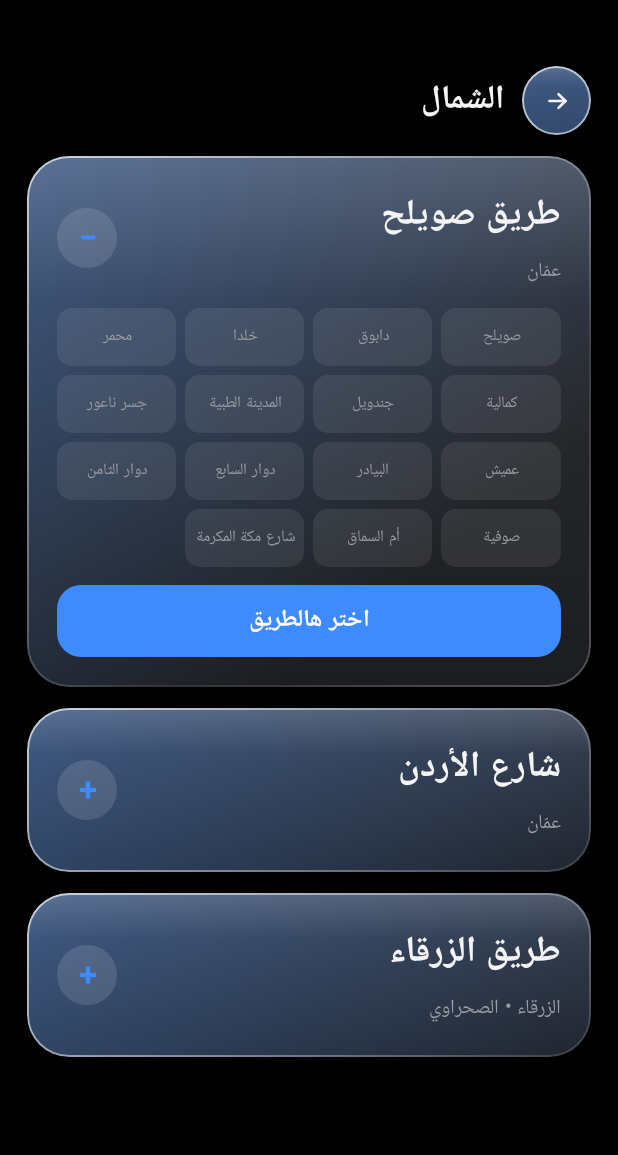
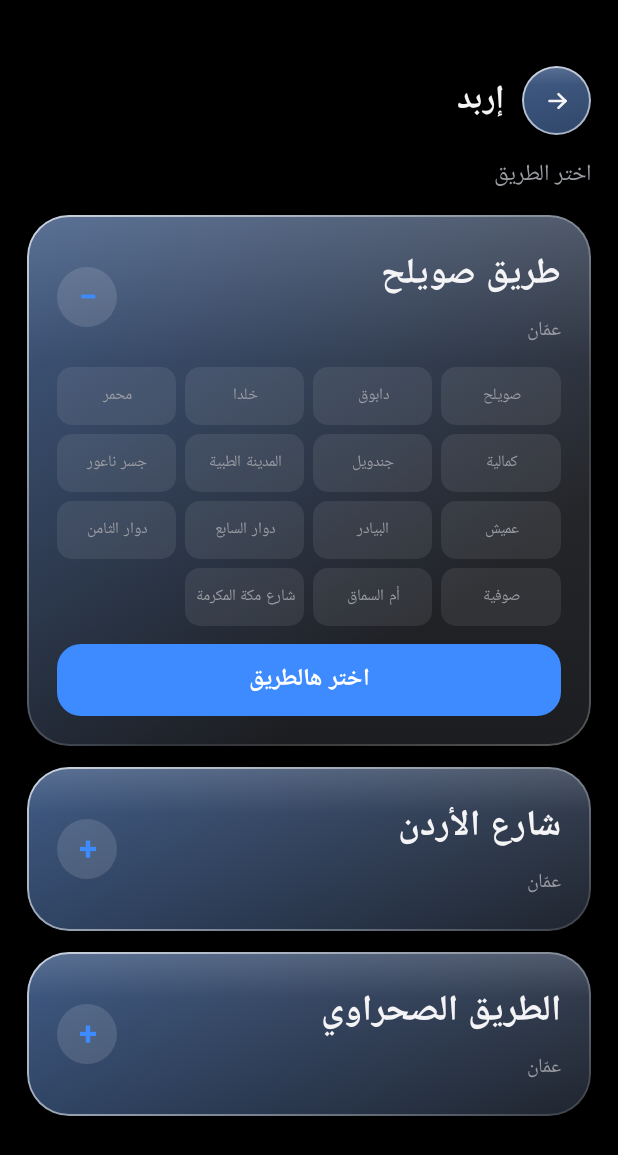
Before and after one commit to abnaa-shamal/iCloud-, an Android app built with Jetpack Compose: the composable CapPublish shown on its own in the app's theme, after a tap on "طريق صويلح", on a phone screen of 412 x 824 dp. Shown: the top 1155 px of the screen. Run offline under Robolectric (Android 15) with nearby library versions, the phone set to English and light mode, and no system bars; our stand-ins replace Firebase (no records; nobody signed in at launch, a user with empty details on screens opened directly); network calls fail; 3 other taps on this screen came first.

Commit message:
Captain publish: from north place to Amman, then road (desert, Suweileh, Jordan St); clear trip title
Co-Authored-By: Claude Sonnet 5.5 <noreply@anthropic.com>
Claude-Session: https://claude.ai/code/session_01Eacynbgmh8rRMzmRyztP24

```diff
--- a/app/src/main/java/jo/shajaraone/app/CaptainScreen.kt
+++ b/app/src/main/java/jo/shajaraone/app/CaptainScreen.kt
@@ -254,6 +254,8 @@ internal fun CapBigChoice(title: String, sub: String, index: Int, onClick: () ->
     }
 }
 
+private fun roadLabel(r: String) = if (r == "طريق الزرقاء") "الطريق الصحراوي" else r
+
 /** A road card: tap to unfold a small, tidy map of the places it passes, then «اختر هالطريق». Places are information only for the captain. */
 @Composable
 private fun CapRoadCard(title: String, places: List<String>, open: Boolean, index: Int, onToggle: () -> Unit, onPick: () -> Unit) {
@@ -261,7 +263,7 @@ private fun CapRoadCard(title: String, places: List<String>, open: Boolean, inde
         Row(Modifier.fillMaxWidth().squeeze(onToggle), verticalAlignment = Alignment.CenterVertically) {
             Column(Modifier.weight(1f), verticalArrangement = Arrangement.spacedBy(4.dp)) {
                 Text(title, fontSize = 24.sp, fontWeight = FontWeight.Bold, color = CapInk)
-                Text(if (title == "طريق الزرقاء") "الزرقاء • الصحراوي" else "عمّان", fontSize = 13.sp, color = CapMute)
+                Text("عمّان", fontSize = 13.sp, color = CapMute)
             }
             Box(Modifier.size(40.dp).clip(RoundedCornerShape(20.dp)).background(Color(0x1FFFFFFF)), contentAlignment = Alignment.Center) {
                 Text(if (open) "−" else "+", fontSize = 22.sp, color = CapAccent, fontWeight = FontWeight.Bold)
@@ -320,7 +322,7 @@ private fun CapPublish(me: UserProfile, online: Boolean, onPublished: () -> Unit
     fun goBack() {
         when {
             step == 2 -> step = 1
-            step == 1 && !inner && road.isNotBlank() -> { road = ""; stop = ""; village = "" }
+            step == 1 && !inner && village.isNotBlank() -> { village = ""; road = ""; stop = ""; openRoad = "" }
             step == 1 -> { step = 0; group = ""; road = ""; stop = ""; village = ""; spot = "" }
             else -> {}
         }
@@ -335,29 +337,43 @@ private fun CapPublish(me: UserProfile, online: Boolean, onPublished: () -> Unit
                 Text(if (online) "أونلاين: عندك رحلة منشورة" else "أوفلاين: ما عندك رحلة منشورة", fontSize = 13.sp, color = if (online) Color(0xFF34C759) else CapMute)
             }
             Text("وجهة انطلاقك؟", Modifier.padding(top = 6.dp, bottom = 4.dp), fontSize = 32.sp, fontWeight = FontWeight.Bold, color = CapInk)
-            CapBigChoice("الشمال", northPlaces.joinToString(" • "), 0) { group = "الشمال"; priceStr = ""; step = 1 }
-            CapBigChoice("الجنوب", "عمّان والزرقاء", 1) { group = "الجنوب"; priceStr = ""; step = 1 }
+            CapBigChoice("من الشمال", "إلى عمّان", 0) { group = "الجنوب"; priceStr = ""; step = 1 }
+            CapBigChoice("من الجنوب", "إلى الشمال", 1) { group = "الشمال"; priceStr = ""; step = 1 }
             CapBigChoice("داخل الشمال", (northVillages + "إربد").joinToString(" • "), 2) { group = "داخل الشمال"; priceStr = ""; step = 1 }
         }
         1 -> Column(colMod, verticalArrangement = Arrangement.spacedBy(14.dp)) {
-            CapBackBar(if (!inner && road.isNotBlank()) road else group) { goBack() }
+            CapBackBar(
+                when {
+                    village.isNotBlank() -> village
+                    inner -> "داخل الشمال"
+                    group == "الجنوب" -> "من الشمال"
+                    else -> "من الجنوب"
+                }
+            ) { goBack() }
             if (inner) {
                 CapSection("من أي بلد بالشمال؟") { CapGrid(villages, village, 3) { village = it; spot = "" } }
                 if (village.isNotBlank()) CapSection("وين بإربد؟") {
                     CapGrid(listOf("كل إربد") + irbidSpots, "", 1) { spot = if (it == "كل إربد") "" else it; step = 2 }
                 }
-            } else if (road.isBlank()) {
-                southRoads.entries.forEachIndexed { i, (r, places) ->
-                    CapRoadCard(r, places, openRoad == r, i, onToggle = { openRoad = if (openRoad == r) "" else r }) { road = r; stop = "" }
+            } else if (village.isBlank()) {
+                CapSection(if (group == "الجنوب") "من أي مكان بالشمال؟" else "لأي مكان بالشمال؟") {
+                    CapGrid(villages, village, 3) { village = it }
                 }
             } else {
-                CapSection(if (group == "الشمال") "لأي بلد بالشمال؟" else "من أي بلد بالشمال؟") {
-                    CapGrid(villages, village, 3) { village = it; step = 2 }
+                Text("اختر الطريق", fontSize = 15.sp, color = CapMute)
+                southRoads.entries.forEachIndexed { i, (r, places) ->
+                    CapRoadCard(roadLabel(r), places, openRoad == r, i, onToggle = { openRoad = if (openRoad == r) "" else r }) { road = r; stop = ""; step = 2 }
                 }
             }
         }
         else -> Column(colMod, verticalArrangement = Arrangement.spacedBy(14.dp)) {
-            CapBackBar(listOf(group, road.takeIf { !inner }, village, spot).filter { !it.isNullOrBlank() }.joinToString(" • ")) { goBack() }
+            val sPlace = stop.ifBlank { if (road == "طريق الزرقاء") ZARQA else AMMAN }
+            val (tFrom, tTo) = when (group) {
+                "الجنوب" -> village to sPlace
+                "الشمال" -> sPlace to village
+                else -> village to spot.ifBlank { "إربد" }
+            }
+            CapBackBar(tFrom + " ← " + tTo + if (inner) "" else " • " + roadLabel(road)) { goBack() }
             CapSection("اليوم والوقت (اختياري)") {
                 CapDays(pillDays(5), day) { day = it }
                 Row(horizontalArrangement = Arrangement.spacedBy(10.dp), verticalAlignment = Alignment.CenterVertically) {
```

TASK GOAL:
Print the whole listing exactly, please, and keep any images out of it.

RESPONSE AREA:
Before and after one commit to abnaa-shamal/iCloud-, an Android app built with Jetpack Compose: the composable CapPublish shown on its own in the app's theme, after a tap on "طريق صويلح", on a phone screen of 412 x 824 dp. Shown: the top 1155 px of the screen. Run offline under Robolectric (Android 15) with nearby library versions, the phone set to English and light mode, and no system bars; our stand-ins replace Firebase (no records; nobody signed in at launch, a user with empty details on screens opened directly); network calls fail; 3 other taps on this screen came first.

Commit message:
Captain publish: from north place to Amman, then road (desert, Suweileh, Jordan St); clear trip title
Co-Authored-By: Claude Sonnet 5.5 <noreply@anthropic.com>
Claude-Session: https://claude.ai/code/session_01Eacynbgmh8rRMzmRyztP24

```diff
--- a/app/src/main/java/jo/shajaraone/app/CaptainScreen.kt
+++ b/app/src/main/java/jo/shajaraone/app/CaptainScreen.kt
@@ -254,6 +254,8 @@ internal fun CapBigChoice(title: String, sub: String, index: Int, onClick: () ->
     }
 }
 
+private fun roadLabel(r: String) = if (r == "طريق الزرقاء") "الطريق الصحراوي" else r
+
 /** A road card: tap to unfold a small, tidy map of the places it passes, then «اختر هالطريق». Places are information only for the captain. */
 @Composable
 private fun CapRoadCard(title: String, places: List<String>, open: Boolean, index: Int, onToggle: () -> Unit, onPick: () -> Unit) {
@@ -261,7 +263,7 @@ private fun CapRoadCard(title: String, places: List<String>, open: Boolean, inde
         Row(Modifier.fillMaxWidth().squeeze(onToggle), verticalAlignment = Alignment.CenterVertically) {
             Column(Modifier.weight(1f), verticalArrangement = Arrangement.spacedBy(4.dp)) {
                 Text(title, fontSize = 24.sp, fontWeight = FontWeight.Bold, color = CapInk)
-                Text(if (title == "طريق الزرقاء") "الزرقاء • الصحراوي" else "عمّان", fontSize = 13.sp, color = CapMute)
+                Text("عمّان", fontSize = 13.sp, color = CapMute)
             }
             Box(Modifier.size(40.dp).clip(RoundedCornerShape(20.dp)).background(Color(0x1FFFFFFF)), contentAlignment = Alignment.Center) {
                 Text(if (open) "−" else "+", fontSize = 22.sp, color = CapAccent, fontWeight = FontWeight.Bold)
@@ -320,7 +322,7 @@ private fun CapPublish(me: UserProfile, online: Boolean, onPublished: () -> Unit
     fun goBack() {
         when {
             step == 2 -> step = 1
-            step == 1 && !inner && road.isNotBlank() -> { road = ""; stop = ""; village = "" }
+            step == 1 && !inner && village.isNotBlank() -> { village = ""; road = ""; stop = ""; openRoad = "" }
             step == 1 -> { step = 0; group = ""; road = ""; stop = ""; village = ""; spot = "" }
             else -> {}
         }
@@ -335,29 +337,43 @@ private fun CapPublish(me: UserProfile, online: Boolean, onPublished: () -> Unit
                 Text(if (online) "أونلاين: عندك رحلة منشورة" else "أوفلاين: ما عندك رحلة منشورة", fontSize = 13.sp, color = if (online) Color(0xFF34C759) else CapMute)
             }
             Text("وجهة انطلاقك؟", Modifier.padding(top = 6.dp, bottom = 4.dp), fontSize = 32.sp, fontWeight = FontWeight.Bold, color = CapInk)
-            CapBigChoice("الشمال", northPlaces.joinToString(" • "), 0) { group = "الشمال"; priceStr = ""; step = 1 }
-            CapBigChoice("الجنوب", "عمّان والزرقاء", 1) { group = "الجنوب"; priceStr = ""; step = 1 }
+            CapBigChoice("من الشمال", "إلى عمّان", 0) { group = "الجنوب"; priceStr = ""; step = 1 }
+            CapBigChoice("من الجنوب", "إلى الشمال", 1) { group = "الشمال"; priceStr = ""; step = 1 }
             CapBigChoice("داخل الشمال", (northVillages + "إربد").joinToString(" • "), 2) { group = "داخل الشمال"; priceStr = ""; step = 1 }
         }
         1 -> Column(colMod, verticalArrangement = Arrangement.spacedBy(14.dp)) {
-            CapBackBar(if (!inner && road.isNotBlank()) road else group) { goBack() }
+            CapBackBar(
+                when {
+                    village.isNotBlank() -> village
+                    inner -> "داخل الشمال"
+                    group == "الجنوب" -> "من الشمال"
+                    else -> "من الجنوب"
+                }
+            ) { goBack() }
             if (inner) {
                 CapSection("من أي بلد بالشمال؟") { CapGrid(villages, village, 3) { village = it; spot = "" } }
                 if (village.isNotBlank()) CapSection("وين بإربد؟") {
                     CapGrid(listOf("كل إربد") + irbidSpots, "", 1) { spot = if (it == "كل إربد") "" else it; step = 2 }
                 }
-            } else if (road.isBlank()) {
-                southRoads.entries.forEachIndexed { i, (r, places) ->
-                    CapRoadCard(r, places, openRoad == r, i, onToggle = { openRoad = if (openRoad == r) "" else r }) { road = r; stop = "" }
+            } else if (village.isBlank()) {
+                CapSection(if (group == "الجنوب") "من أي مكان بالشمال؟" else "لأي مكان بالشمال؟") {
+                    CapGrid(villages, village, 3) { village = it }
                 }
             } else {
-                CapSection(if (group == "الشمال") "لأي بلد بالشمال؟" else "من أي بلد بالشمال؟") {
-                    CapGrid(villages, village, 3) { village = it; step = 2 }
+                Text("اختر الطريق", fontSize = 15.sp, color = CapMute)
+                southRoads.entries.forEachIndexed { i, (r, places) ->
+                    CapRoadCard(roadLabel(r), places, openRoad == r, i, onToggle = { openRoad = if (openRoad == r) "" else r }) { road = r; stop = ""; step = 2 }
                 }
             }
         }
         else -> Column(colMod, verticalArrangement = Arrangement.spacedBy(14.dp)) {
-            CapBackBar(listOf(group, road.takeIf { !inner }, village, spot).filter { !it.isNullOrBlank() }.joinToString(" • ")) { goBack() }
+            val sPlace = stop.ifBlank { if (road == "طريق الزرقاء") ZARQA else AMMAN }
+            val (tFrom, tTo) = when (group) {
+                "الجنوب" -> village to sPlace
+                "الشمال" -> sPlace to village
+                else -> village to spot.ifBlank { "إربد" }
+            }
+            CapBackBar(tFrom + " ← " + tTo + if (inner) "" else " • " + roadLabel(road)) { goBack() }
             CapSection("اليوم والوقت (اختياري)") {
                 CapDays(pillDays(5), day) { day = it }
                 Row(horizontalArrangement = Arrangement.spacedBy(10.dp), verticalAlignment = Alignment.CenterVertically) {
```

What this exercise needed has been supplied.